Rampant denial of humanity’s contribution to climate change explains why I’ve been called an “eco-clown” and “nutstoponder”. Republican Senator James Inhofe of Oklahoma can toss a snowball across the Senate floor, declaring  “God is still up there, and He promised to maintain the seasons and that cold and heat would never cease as long as the earth remains, the arrogance of people to think that we, human beings, would be able to change what He is doing in the climate is to me outrageous,” and I’m the delusional nutter taking exception to   Wisconsin Koch puppet Scott Walker “scrubbing” public Natural Resource websites of references to man made climate change. We’re asked to believe Trump’s appointment of Scott Pruitt to head the EPA will restore American greatness, and I’m the nutter.

Links to refresh your memory –

https://notestoponder.wordpress.com/2014/05/15/the-world-according-to-koch/

https://notestoponder.wordpress.com/2015/03/09/senate-snowball/

https://notestoponder.wordpress.com/2016/12/15/american-environmental-research-scramble/

Still in denial? Ponder these short videos –

 

 

Wisconsin Governor Scott Walker – Climate Change Scrubber Extraordinaire


If you visited the Wisconsin Dept. of Natural Resources website on October 30, 2016, this is what you found –

Earth´s climate is changing. Human activities that increase heat–trapping (“green house”) gases are the main cause. Earth´s average temperature has increased 1.4 °F since 1850 and the eight warmest years on record have occurred since 1998. Increasing temperatures have led to changes in rainfall patterns and snow and ice cover. These changes could have severe effects on the Great Lakes and the plants, wildlife and people who depend on them. While no one can predict exactly what climate change will mean for our Great Lakes, scientists agree that the following changes are likely if climate change patterns continue.

Increased summer and winter temperatures will cause increased evaporation, lower lake water levels and warmer water, resulting in reduced habitat for cold water species and a loss of critical wetland areas.

Decreased winter ice cover will also contribute to increased evaporation and lower lake water levels which could have severe economic consequences for our valuable shipping industry, lakeshore recreation, and coastal businesses.

Changes in rain and snowfall patterns (including more frequent and severe storms) could change water flow in streams and rivers and increase stream bank erosion and runoff pollution.

The good news is that we can all work to slow climate change and lessen its effects. To find out more about climate change and how we can all help, please visit the following links.

Take a peek today and weep over climate change denying Governor Scott Walker’s obliteration of truth  –

As it has done throughout the centuries, the earth is going through a change. The reasons for this change at this particular time in the earth’s long history are being debated and researched by academic entities outside the Wisconsin Department of Natural Resources.

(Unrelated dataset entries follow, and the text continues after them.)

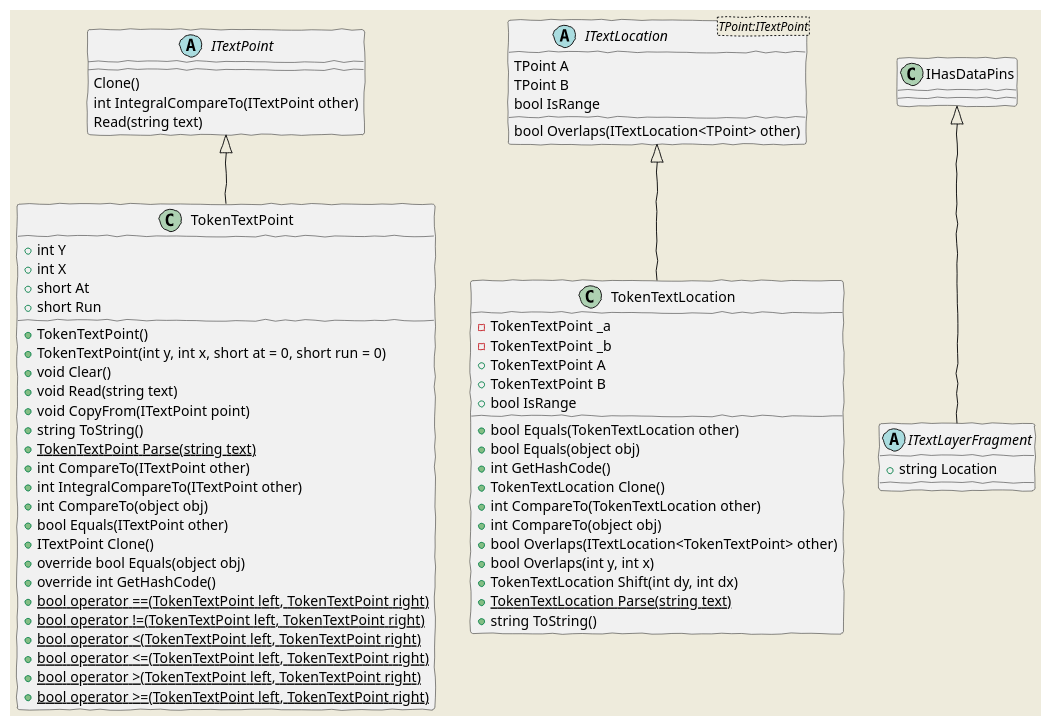
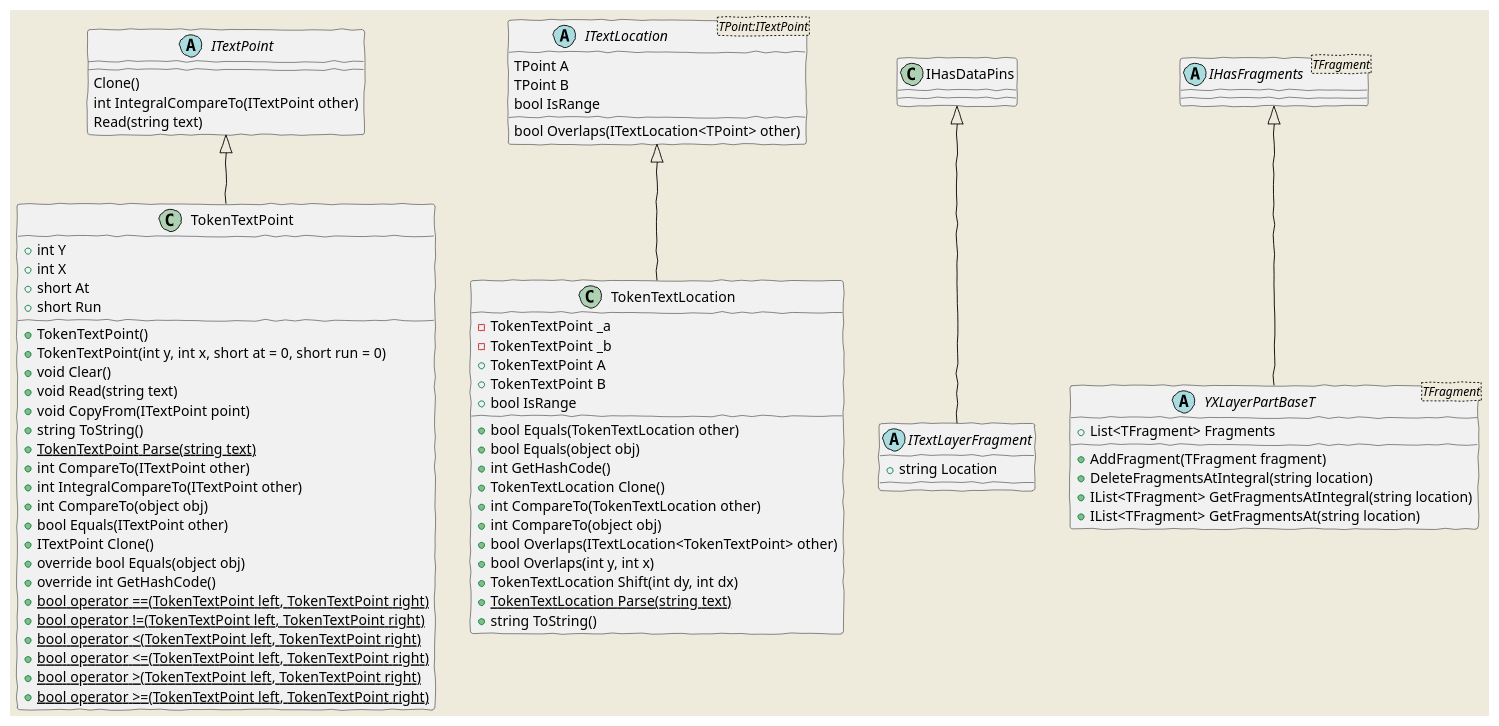
Before and after one commit to vedph/cadmus_core: the second of 4 diagrams in Doc/core.md, drawn with PlantUML. The commit also changed other lines of this file and 9 other files, not shown here.

````diff
--- a/Doc/core.md
+++ b/Doc/core.md
@@ -196,65 +203,75 @@
 ```plantuml
 @startuml
     skinparam backgroundColor #EEEBDC
     skinparam handwritten true
 
     abstract class ITextPoint
     ITextPoint : Clone()
     ITextPoint : int IntegralCompareTo(ITextPoint other)
     ITextPoint : Read(string text)
 
     abstract class "ITextLocation<TPoint:ITextPoint>" as ITextLocation
     ITextLocation : TPoint A
     ITextLocation : TPoint B
     ITextLocation : bool IsRange
     ITextLocation : bool Overlaps(ITextLocation<TPoint> other)
 
     abstract class ITextLayerFragment
     IHasDataPins <|-- ITextLayerFragment
     ITextLayerFragment : +string Location
 
     ITextPoint <|-- TokenTextPoint
     TokenTextPoint : +int Y
     TokenTextPoint : +int X
     TokenTextPoint : +short At
     TokenTextPoint : +short Run
     TokenTextPoint : +TokenTextPoint()
     TokenTextPoint : +TokenTextPoint(int y, int x, short at = 0, short run = 0)
     TokenTextPoint : +void Clear()
     TokenTextPoint : +void Read(string text)
     TokenTextPoint : +void CopyFrom(ITextPoint point)
     TokenTextPoint : +string ToString()
     TokenTextPoint : +{static} TokenTextPoint Parse(string text)
     TokenTextPoint : +int CompareTo(ITextPoint other)
     TokenTextPoint : +int IntegralCompareTo(ITextPoint other)
     TokenTextPoint : +int CompareTo(object obj)
     TokenTextPoint : +bool Equals(ITextPoint other)
     TokenTextPoint : +ITextPoint Clone()
     TokenTextPoint : +override bool Equals(object obj)
     TokenTextPoint : +override int GetHashCode()
     TokenTextPoint : +{static} bool operator ==(TokenTextPoint left, TokenTextPoint right)
     TokenTextPoint : +{static} bool operator !=(TokenTextPoint left, TokenTextPoint right)
     TokenTextPoint : +{static} bool operator <(TokenTextPoint left, TokenTextPoint right)
     TokenTextPoint : +{static} bool operator <=(TokenTextPoint left, TokenTextPoint right)
     TokenTextPoint : +{static} bool operator >(TokenTextPoint left, TokenTextPoint right)
     TokenTextPoint : +{static} bool operator >=(TokenTextPoint left, TokenTextPoint right)
 
     ITextLocation <|-- TokenTextLocation
     TokenTextLocation : -TokenTextPoint _a
     TokenTextLocation : -TokenTextPoint _b
     TokenTextLocation : +TokenTextPoint A
     TokenTextLocation : +TokenTextPoint B
     TokenTextLocation : +bool IsRange
     TokenTextLocation : +bool Equals(TokenTextLocation other)
     TokenTextLocation : +bool Equals(object obj)
     TokenTextLocation : +int GetHashCode()
     TokenTextLocation : +TokenTextLocation Clone()
     TokenTextLocation : +int CompareTo(TokenTextLocation other)
     TokenTextLocation : +int CompareTo(object obj)
     TokenTextLocation : +bool Overlaps(ITextLocation<TokenTextPoint> other)
     TokenTextLocation : +bool Overlaps(int y, int x)
     TokenTextLocation : +TokenTextLocation Shift(int dy, int dx)
     TokenTextLocation : +{static} TokenTextLocation Parse(string text)
     TokenTextLocation : +string ToString()
+
+    abstract class "IHasFragments<TFragment>" as IHasFragmentsT
+
+    IHasFragmentsT <|-- YXLayerPartBaseT
+    abstract class "YXLayerPartBase<TFragment>" as YXLayerPartBaseT
+    YXLayerPartBaseT : +List<TFragment> Fragments
+    YXLayerPartBaseT : +AddFragment(TFragment fragment)
+    YXLayerPartBaseT : +DeleteFragmentsAtIntegral(string location)
+    YXLayerPartBaseT : +IList<TFragment> GetFragmentsAtIntegral(string location)
+    YXLayerPartBaseT : +IList<TFragment> GetFragmentsAt(string location)
 @enduml
 ```
````
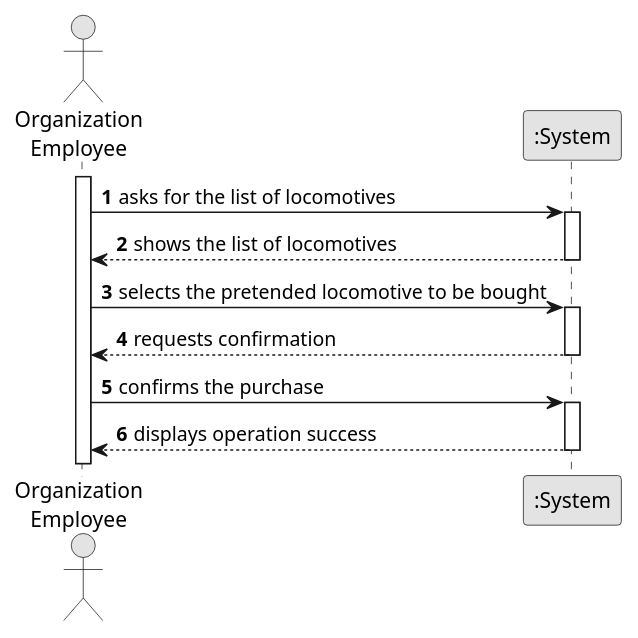
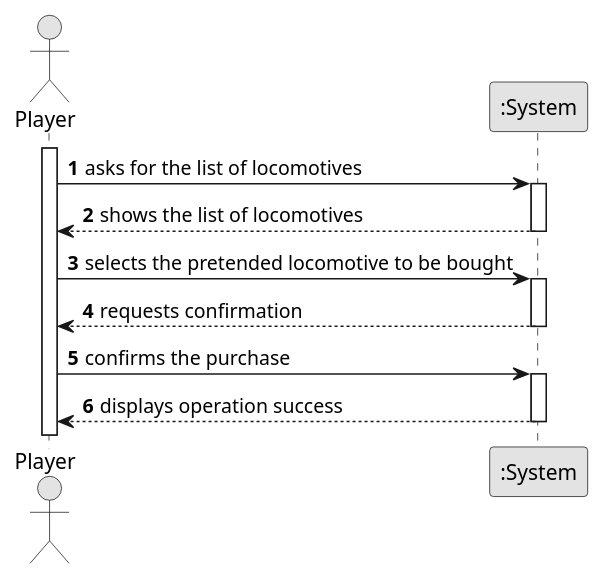
One commit to 1240935/pi2-railway-simulator changed the diagram in docsFinais/US009/01.requirements-engineering/puml/US009-SSD.puml. Above: the diagram before and after it, drawn with PlantUML. The commit also changed 21 other files, not shown here.

```diff
--- a/docsFinais/US009/01.requirements-engineering/puml/US009-SSD.puml
+++ b/docsFinais/US009/01.requirements-engineering/puml/US009-SSD.puml
@@ -1,30 +1,30 @@
 @startuml
 skinparam monochrome true
 skinparam packageStyle rectangle
 skinparam shadowing false
 
 autonumber
 
-actor "Organization\nEmployee" as Employee
+actor "Player" as Employee
 participant ":System" as System
 
 activate Employee
 
     Employee -> System : asks for the list of locomotives
     activate System
 
         System --> Employee : shows the list of locomotives
     deactivate System
 
     Employee -> System : selects the pretended locomotive to be bought
     activate System
 
         System --> Employee : requests confirmation
     deactivate System
 
     Employee -> System : confirms the purchase
     activate System
 
         System --> Employee : displays operation success
     deactivate System
 @enduml
```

The effects of such a change are also being debated but whatever the causes and effects, the DNR’s responsibility is to manage our state’s natural resources through whatever event presents itself; flood, drought, tornadoes, ice/snow or severe heat. The DNR staff stands ready to adapt our management strategies in an effort to protect our lakes, waterways, plants, wildlife and people who depend on them.

http://www.snopes.com/wisconsin-department-natural-resources-removes-references-climate-website/

The Wisconsin DNR’s web page was scrubbed of all uses of the word “climate” and altered to imply a lack of consensus about anthropogenic global warming in the scientific community.